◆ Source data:

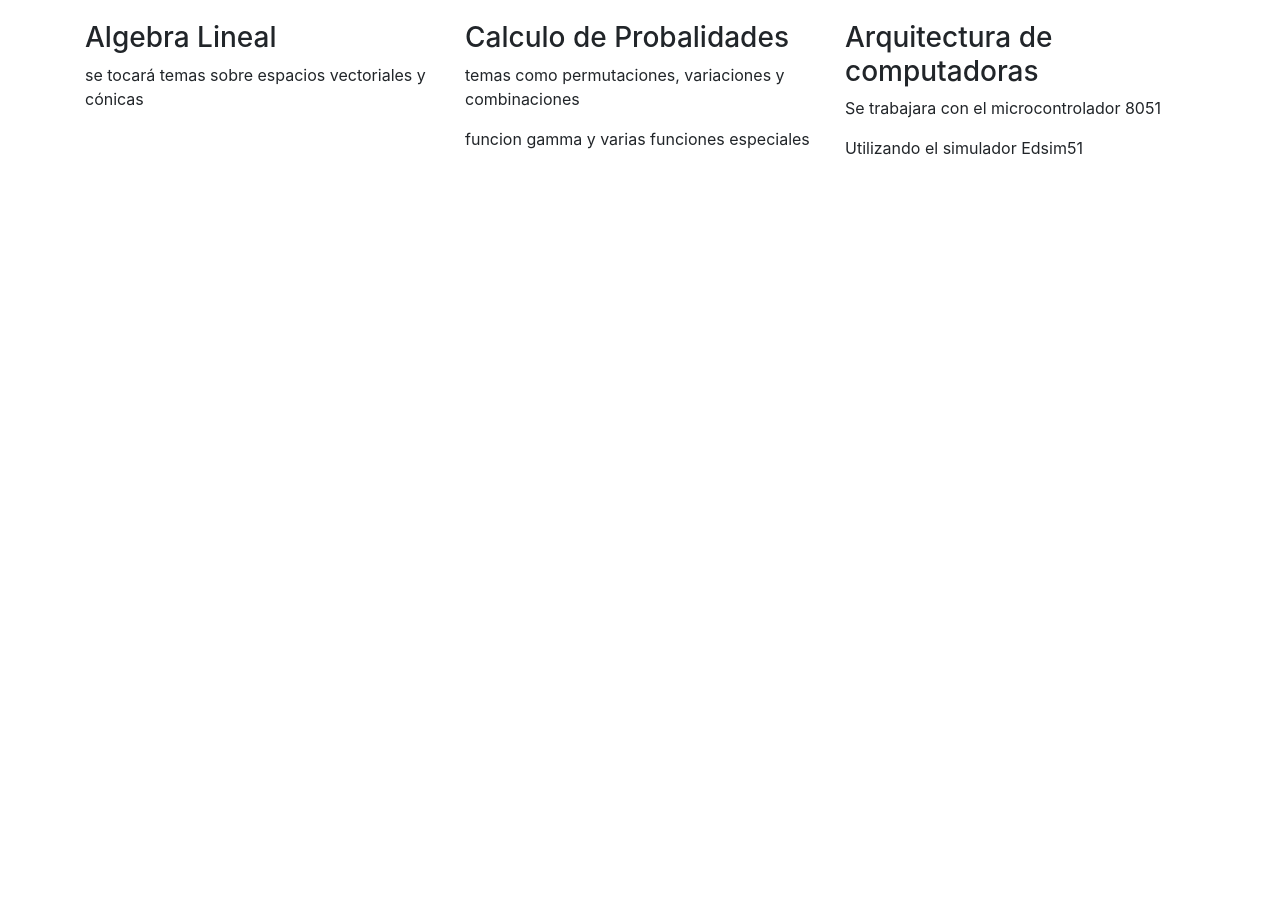
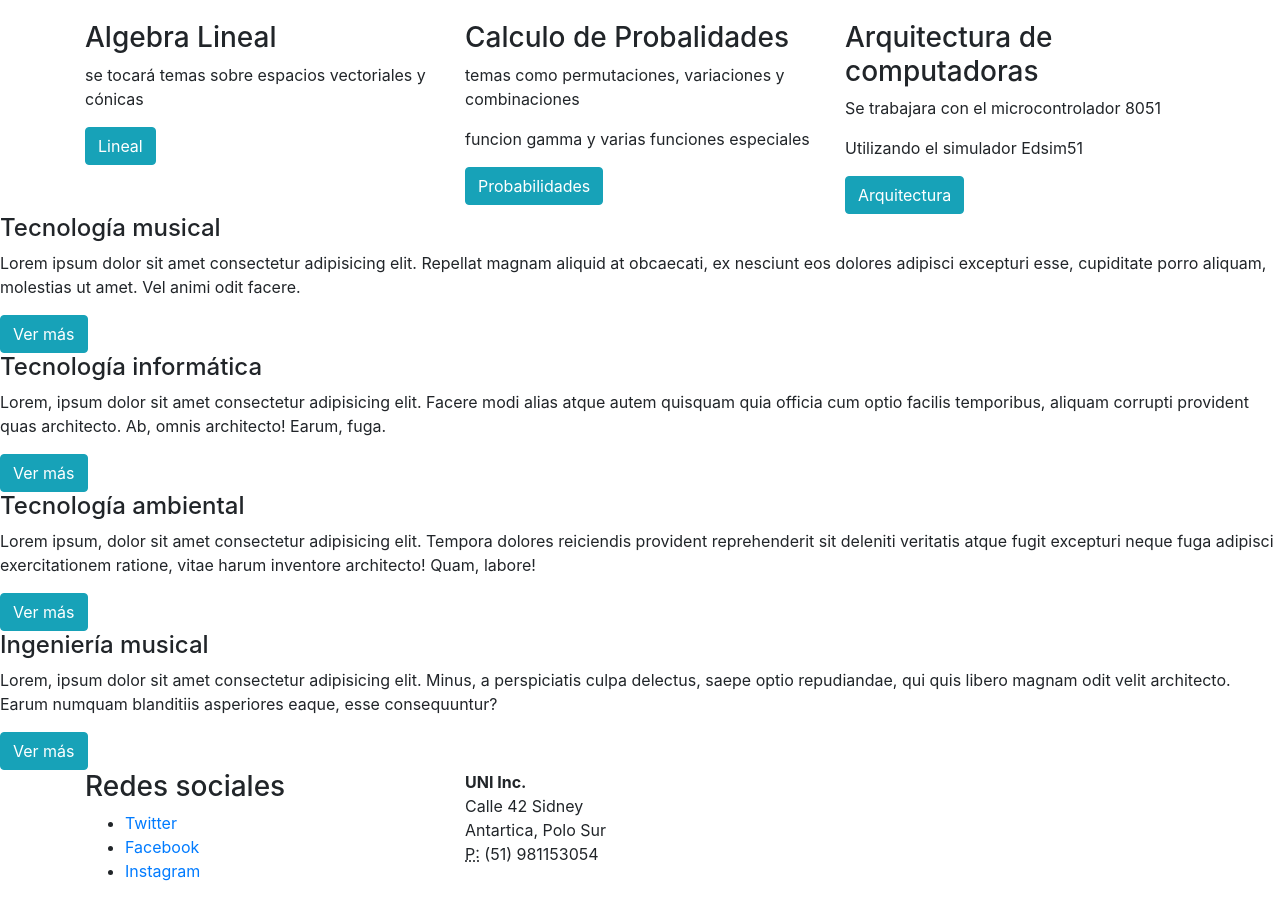
Before and after one commit to jesbensevi/proyecto-simple-coursera, a website: page index.html in a window 1280 px wide. Shown: the part 260-1159 px from the top of the page. Before the commit the page ends 800 px from the top, so only its background shows below. Drawn offline with nearby package versions, Linux system fonts and the light colour scheme.

Commit message:
aburrido...

```diff
--- /dev/null
+++ b/css/style.css
@@ -0,0 +1,3 @@
+example {
+  display: flex;
+}
--- a/index.html
+++ b/index.html
@@ -27,19 +27,98 @@
         <div class="col-sm">
           <h3>Algebra Lineal</h3>
           <p>se tocará temas sobre espacios vectoriales y cónicas</p>
+          <button type="button" class="btn btn-info">Lineal</button>
         </div>
         <div class="col-sm">
           <h3>Calculo de Probalidades</h3>
           <p>temas como permutaciones, variaciones y combinaciones</p>
           <p>funcion gamma y varias funciones especiales</p>
+          <button type="button" class="btn btn-info">Probabilidades</button>
         </div>
         <div class="col-sm">
           <h3>Arquitectura de computadoras</h3>
           <p>Se trabajara con el microcontrolador 8051</p>
           <p>Utilizando el simulador Edsim51</p>
+          <button type="button" class="btn btn-info">Arquitectura</button>
         </div>
       </div>
     </div>
+
+      <div class="d-flex flex-wrap example">
+
+        <div class="carreras d-flex flex-column justify-content-between">
+          <div>
+          <h4>Tecnología musical</h4>
+            <p>Lorem ipsum dolor sit amet consectetur adipisicing elit. Repellat magnam aliquid at obcaecati, ex nesciunt eos dolores adipisci excepturi esse, cupiditate porro aliquam, molestias ut amet. Vel animi odit facere.</p>
+          </div>
+          <div>
+            <button class="btn btn-info btn-vermas">Ver más</button>
+          </div>
+        </div>
+
+        <div class="carreras d-flex flex-column justify-content-between">
+          <div>
+          <h4>Tecnología informática</h4>
+            <p>Lorem, ipsum dolor sit amet consectetur adipisicing elit. Facere modi alias atque autem quisquam quia officia cum optio facilis temporibus, aliquam corrupti provident quas architecto. Ab, omnis architecto! Earum, fuga.</p>
+          </div>
+          <div>
+            <button class="btn btn-info btn-vermas">Ver más</button>
+          </div>
+        </div>
+
+        <div class="carreras d-flex flex-column justify-content-between">
+          <div>
+          <h4>Tecnología ambiental</h4>
+            <p>Lorem ipsum, dolor sit amet consectetur adipisicing elit. Tempora dolores reiciendis provident reprehenderit sit deleniti veritatis atque fugit excepturi neque fuga adipisci exercitationem ratione, vitae harum inventore architecto! Quam, labore!</p>
+          </div>
+          <div>
+            <button class="btn btn-info btn-vermas">Ver más</button>
+          </div>
+        </div>
+
+        <div class="carreras d-flex flex-column justify-content-between">
+          <div>
+          <h4>Ingeniería musical</h4>
+            <p>Lorem, ipsum dolor sit amet consectetur adipisicing elit. Minus, a perspiciatis culpa delectus, saepe optio repudiandae, qui quis libero magnam odit velit architecto. Earum numquam blanditiis asperiores eaque, esse consequuntur?</p>
+          </div>
+          <div>
+            <button class="btn btn-info btn-vermas">Ver más</button>
+          </div>
+        </div>
+
+
+
+      </div>
+
+    </div>
+    <footer>
+      <div class="container">
+        <div class="row">
+          <div class="col-sm-4 d-flex flex-column">
+            <h3>Redes sociales</h3>
+            <ul>
+              <li>
+                <a href="#">Twitter</a>
+              </li>
+              <li>
+                <a href="#">Facebook</a>
+              </li>
+              <li>
+                <a href="#">Instagram</a>
+              </li>
+            </ul>
+          </div>
+          <div class="col-sm-4 d-flex flex-column">
+            <address>
+              <strong>UNI Inc.</strong><br />
+              Calle 42 Sidney<br />
+              Antartica, Polo Sur<br />
+              <abbr title="Phone">P:</abbr> (51) 981153054
+            </address>
+          </div>
+        </div>
+      </div>
+    </footer>
 
     <!-- Optional JavaScript -->
     <!-- jQuery first, then Popper.js, then Bootstrap JS -->
```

◆ Prompt: What's needed is every record restated exactly, pictures excluded.

◆ Reply to the exercise:
Before and after one commit to jesbensevi/proyecto-simple-coursera, a website: page index.html in a window 1280 px wide. Shown: the part 260-1159 px from the top of the page. Before the commit the page ends 800 px from the top, so only its background shows below. Drawn offline with nearby package versions, Linux system fonts and the light colour scheme.

Commit message:
aburrido...

```diff
--- /dev/null
+++ b/css/style.css
@@ -0,0 +1,3 @@
+example {
+  display: flex;
+}
--- a/index.html
+++ b/index.html
@@ -27,19 +27,98 @@
         <div class="col-sm">
           <h3>Algebra Lineal</h3>
           <p>se tocará temas sobre espacios vectoriales y cónicas</p>
+          <button type="button" class="btn btn-info">Lineal</button>
         </div>
         <div class="col-sm">
           <h3>Calculo de Probalidades</h3>
           <p>temas como permutaciones, variaciones y combinaciones</p>
           <p>funcion gamma y varias funciones especiales</p>
+          <button type="button" class="btn btn-info">Probabilidades</button>
         </div>
         <div class="col-sm">
           <h3>Arquitectura de computadoras</h3>
           <p>Se trabajara con el microcontrolador 8051</p>
           <p>Utilizando el simulador Edsim51</p>
+          <button type="button" class="btn btn-info">Arquitectura</button>
         </div>
       </div>
     </div>
+
+      <div class="d-flex flex-wrap example">
+
+        <div class="carreras d-flex flex-column justify-content-between">
+          <div>
+          <h4>Tecnología musical</h4>
+            <p>Lorem ipsum dolor sit amet consectetur adipisicing elit. Repellat magnam aliquid at obcaecati, ex nesciunt eos dolores adipisci excepturi esse, cupiditate porro aliquam, molestias ut amet. Vel animi odit facere.</p>
+          </div>
+          <div>
+            <button class="btn btn-info btn-vermas">Ver más</button>
+          </div>
+        </div>
+
+        <div class="carreras d-flex flex-column justify-content-between">
+          <div>
+          <h4>Tecnología informática</h4>
+            <p>Lorem, ipsum dolor sit amet consectetur adipisicing elit. Facere modi alias atque autem quisquam quia officia cum optio facilis temporibus, aliquam corrupti provident quas architecto. Ab, omnis architecto! Earum, fuga.</p>
+          </div>
+          <div>
+            <button class="btn btn-info btn-vermas">Ver más</button>
+          </div>
+        </div>
+
+        <div class="carreras d-flex flex-column justify-content-between">
+          <div>
+          <h4>Tecnología ambiental</h4>
+            <p>Lorem ipsum, dolor sit amet consectetur adipisicing elit. Tempora dolores reiciendis provident reprehenderit sit deleniti veritatis atque fugit excepturi neque fuga adipisci exercitationem ratione, vitae harum inventore architecto! Quam, labore!</p>
+          </div>
+          <div>
+            <button class="btn btn-info btn-vermas">Ver más</button>
+          </div>
+        </div>
+
+        <div class="carreras d-flex flex-column justify-content-between">
+          <div>
+          <h4>Ingeniería musical</h4>
+            <p>Lorem, ipsum dolor sit amet consectetur adipisicing elit. Minus, a perspiciatis culpa delectus, saepe optio repudiandae, qui quis libero magnam odit velit architecto. Earum numquam blanditiis asperiores eaque, esse consequuntur?</p>
+          </div>
+          <div>
+            <button class="btn btn-info btn-vermas">Ver más</button>
+          </div>
+        </div>
+
+
+
+      </div>
+
+    </div>
+    <footer>
+      <div class="container">
+        <div class="row">
+          <div class="col-sm-4 d-flex flex-column">
+            <h3>Redes sociales</h3>
+            <ul>
+              <li>
+                <a href="#">Twitter</a>
+              </li>
+              <li>
+                <a href="#">Facebook</a>
+              </li>
+              <li>
+                <a href="#">Instagram</a>
+              </li>
+            </ul>
+          </div>
+          <div class="col-sm-4 d-flex flex-column">
+            <address>
+              <strong>UNI Inc.</strong><br />
+              Calle 42 Sidney<br />
+              Antartica, Polo Sur<br />
+              <abbr title="Phone">P:</abbr> (51) 981153054
+            </address>
+          </div>
+        </div>
+      </div>
+    </footer>
 
     <!-- Optional JavaScript -->
     <!-- jQuery first, then Popper.js, then Bootstrap JS -->
```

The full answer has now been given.